■ Problem ■
Gather each line of the entries below that includes "change".
::: Material for the task
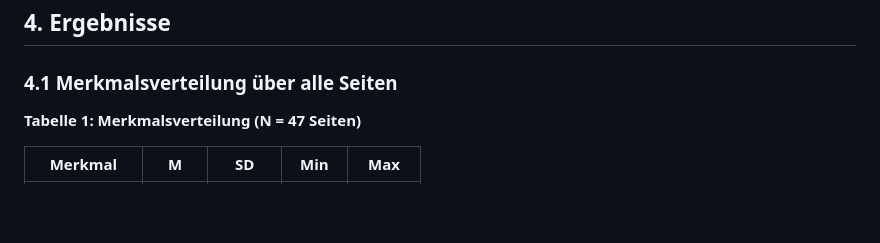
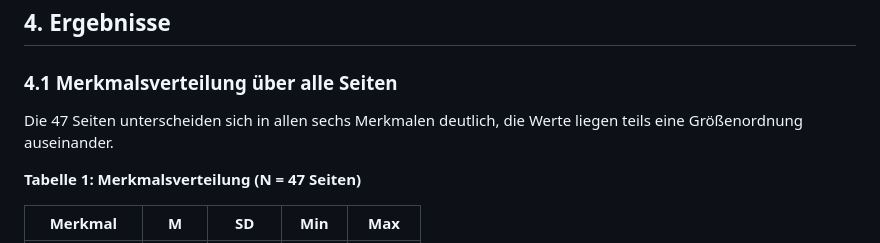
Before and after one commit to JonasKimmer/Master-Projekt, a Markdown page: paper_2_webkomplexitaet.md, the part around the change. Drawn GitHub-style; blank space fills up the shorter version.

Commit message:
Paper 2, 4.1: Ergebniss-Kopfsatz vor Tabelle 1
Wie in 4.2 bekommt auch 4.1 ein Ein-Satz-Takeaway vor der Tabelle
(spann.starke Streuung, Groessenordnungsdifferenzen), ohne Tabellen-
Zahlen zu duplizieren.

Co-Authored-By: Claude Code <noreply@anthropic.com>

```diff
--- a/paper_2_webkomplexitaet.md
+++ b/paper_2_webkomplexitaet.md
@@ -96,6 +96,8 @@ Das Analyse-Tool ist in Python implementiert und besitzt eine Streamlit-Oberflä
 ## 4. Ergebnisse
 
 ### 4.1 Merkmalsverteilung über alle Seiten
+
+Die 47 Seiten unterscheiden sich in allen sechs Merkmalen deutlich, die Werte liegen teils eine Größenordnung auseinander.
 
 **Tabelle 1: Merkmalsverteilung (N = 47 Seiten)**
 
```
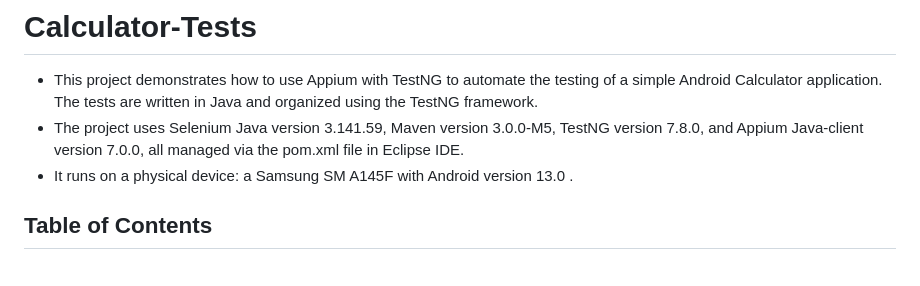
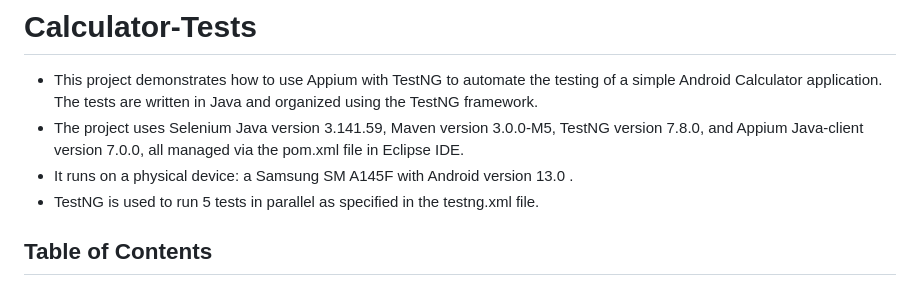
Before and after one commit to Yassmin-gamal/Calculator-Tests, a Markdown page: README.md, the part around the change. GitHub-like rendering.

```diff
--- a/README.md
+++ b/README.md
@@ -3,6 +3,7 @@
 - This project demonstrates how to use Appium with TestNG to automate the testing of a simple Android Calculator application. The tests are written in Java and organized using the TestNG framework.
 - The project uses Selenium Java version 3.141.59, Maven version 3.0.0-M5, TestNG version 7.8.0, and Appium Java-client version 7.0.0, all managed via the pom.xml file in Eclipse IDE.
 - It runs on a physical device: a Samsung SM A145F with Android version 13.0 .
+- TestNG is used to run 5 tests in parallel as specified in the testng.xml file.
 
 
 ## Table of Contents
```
::::::
::: Material for the task
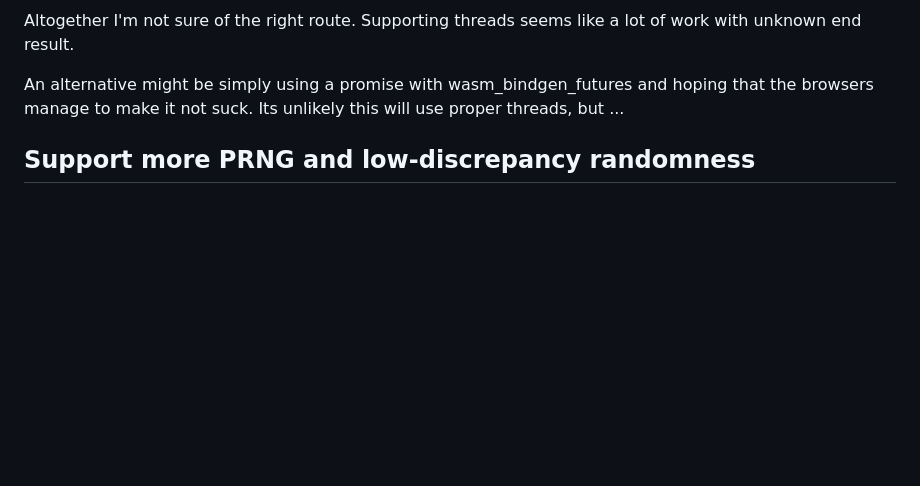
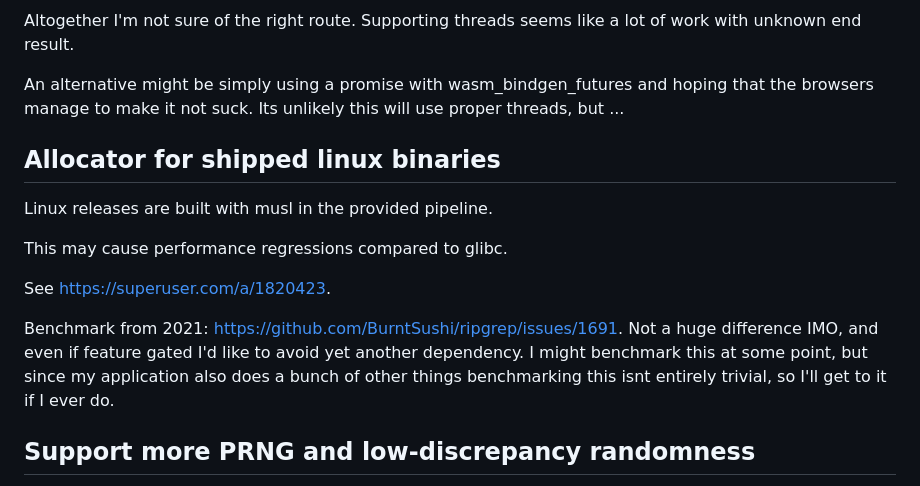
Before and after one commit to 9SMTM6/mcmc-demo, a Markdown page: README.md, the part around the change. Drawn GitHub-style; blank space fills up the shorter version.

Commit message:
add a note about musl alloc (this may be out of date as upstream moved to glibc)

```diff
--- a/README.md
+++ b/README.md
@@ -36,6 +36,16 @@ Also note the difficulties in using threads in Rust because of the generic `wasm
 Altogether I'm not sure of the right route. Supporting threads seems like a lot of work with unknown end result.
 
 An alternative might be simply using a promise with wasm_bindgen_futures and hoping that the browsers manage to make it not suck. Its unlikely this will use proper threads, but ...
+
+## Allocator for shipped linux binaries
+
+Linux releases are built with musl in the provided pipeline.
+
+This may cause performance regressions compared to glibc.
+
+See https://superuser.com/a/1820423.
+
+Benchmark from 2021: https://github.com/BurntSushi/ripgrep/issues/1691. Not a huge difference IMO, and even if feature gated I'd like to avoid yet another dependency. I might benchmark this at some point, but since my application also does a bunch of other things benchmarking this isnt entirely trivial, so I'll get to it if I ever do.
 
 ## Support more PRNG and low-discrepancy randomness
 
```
::::::
■ Problem solution ■
Before and after one commit to JonasKimmer/Master-Projekt, a Markdown page: paper_2_webkomplexitaet.md, the part around the change. Drawn GitHub-style; blank space fills up the shorter version.
Before and after one commit to Yassmin-gamal/Calculator-Tests, a Markdown page: README.md, the part around the change. GitHub-like rendering.
Before and after one commit to 9SMTM6/mcmc-demo, a Markdown page: README.md, the part around the change. Drawn GitHub-style; blank space fills up the shorter version.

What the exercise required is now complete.